▶ [Task instructions]: In the records below, find each line with "https" and copy it.

(Data section begins)

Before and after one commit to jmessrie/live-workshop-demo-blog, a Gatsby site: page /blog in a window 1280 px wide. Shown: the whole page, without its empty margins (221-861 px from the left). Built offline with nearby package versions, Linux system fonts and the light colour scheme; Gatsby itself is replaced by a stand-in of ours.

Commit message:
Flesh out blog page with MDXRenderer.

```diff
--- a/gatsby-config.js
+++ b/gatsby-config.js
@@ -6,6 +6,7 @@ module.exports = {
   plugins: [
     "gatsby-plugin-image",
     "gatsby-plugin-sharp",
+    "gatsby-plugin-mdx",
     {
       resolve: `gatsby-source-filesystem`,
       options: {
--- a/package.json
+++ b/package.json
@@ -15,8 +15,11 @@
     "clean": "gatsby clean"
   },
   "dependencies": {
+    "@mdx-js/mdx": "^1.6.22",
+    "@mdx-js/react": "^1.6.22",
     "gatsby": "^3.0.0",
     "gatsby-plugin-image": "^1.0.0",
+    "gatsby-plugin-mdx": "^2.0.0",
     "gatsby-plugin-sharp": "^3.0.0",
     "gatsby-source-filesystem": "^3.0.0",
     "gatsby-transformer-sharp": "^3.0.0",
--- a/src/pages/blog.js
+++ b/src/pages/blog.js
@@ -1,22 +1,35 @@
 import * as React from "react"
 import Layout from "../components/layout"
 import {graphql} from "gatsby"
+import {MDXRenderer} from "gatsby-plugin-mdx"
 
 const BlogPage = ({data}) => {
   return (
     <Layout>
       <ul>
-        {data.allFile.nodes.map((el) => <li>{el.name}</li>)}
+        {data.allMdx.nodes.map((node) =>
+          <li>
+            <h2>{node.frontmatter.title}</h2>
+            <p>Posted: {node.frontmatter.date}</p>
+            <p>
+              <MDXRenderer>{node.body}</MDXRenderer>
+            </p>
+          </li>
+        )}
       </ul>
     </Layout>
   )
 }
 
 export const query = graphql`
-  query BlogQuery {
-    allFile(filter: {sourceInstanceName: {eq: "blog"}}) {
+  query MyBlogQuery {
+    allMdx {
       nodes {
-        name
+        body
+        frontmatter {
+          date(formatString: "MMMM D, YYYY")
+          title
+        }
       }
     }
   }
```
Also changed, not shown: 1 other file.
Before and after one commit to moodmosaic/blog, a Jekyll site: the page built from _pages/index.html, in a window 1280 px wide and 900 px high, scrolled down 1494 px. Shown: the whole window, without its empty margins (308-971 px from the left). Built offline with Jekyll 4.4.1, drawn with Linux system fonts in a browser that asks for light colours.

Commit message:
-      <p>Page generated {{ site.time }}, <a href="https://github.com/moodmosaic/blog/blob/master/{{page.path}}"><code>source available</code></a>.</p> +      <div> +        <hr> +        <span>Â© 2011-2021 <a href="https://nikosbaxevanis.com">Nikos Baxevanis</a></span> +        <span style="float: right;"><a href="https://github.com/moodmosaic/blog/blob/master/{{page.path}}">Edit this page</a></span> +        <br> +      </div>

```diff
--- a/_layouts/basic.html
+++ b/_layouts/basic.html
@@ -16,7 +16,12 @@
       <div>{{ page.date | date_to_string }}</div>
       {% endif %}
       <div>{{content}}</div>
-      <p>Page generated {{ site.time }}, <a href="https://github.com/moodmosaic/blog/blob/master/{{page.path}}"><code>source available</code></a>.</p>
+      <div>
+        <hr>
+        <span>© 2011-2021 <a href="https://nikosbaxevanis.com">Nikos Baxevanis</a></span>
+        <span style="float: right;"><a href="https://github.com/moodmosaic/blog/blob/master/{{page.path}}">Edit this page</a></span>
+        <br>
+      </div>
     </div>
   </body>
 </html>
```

(Data section ends)

▶ [Response to this exercise]:
-      <p>Page generated {{ site.time }}, <a href="https://github.com/moodmosaic/blog/blob/master/{{page.path}}"><code>source available</code></a>.</p> +      <div> +        <hr> +        <span>Â© 2011-2021 <a href="https://nikosbaxevanis.com">Nikos Baxevanis</a></span> +        <span style="float: right;"><a href="https://github.com/moodmosaic/blog/blob/master/{{page.path}}">Edit this page</a></span> +        <br> +      </div>
-      <p>Page generated {{ site.time }}, <a href="https://github.com/moodmosaic/blog/blob/master/{{page.path}}"><code>source available</code></a>.</p>
+        <span>© 2011-2021 <a href="https://nikosbaxevanis.com">Nikos Baxevanis</a></span>
+        <span style="float: right;"><a href="https://github.com/moodmosaic/blog/blob/master/{{page.path}}">Edit this page</a></span>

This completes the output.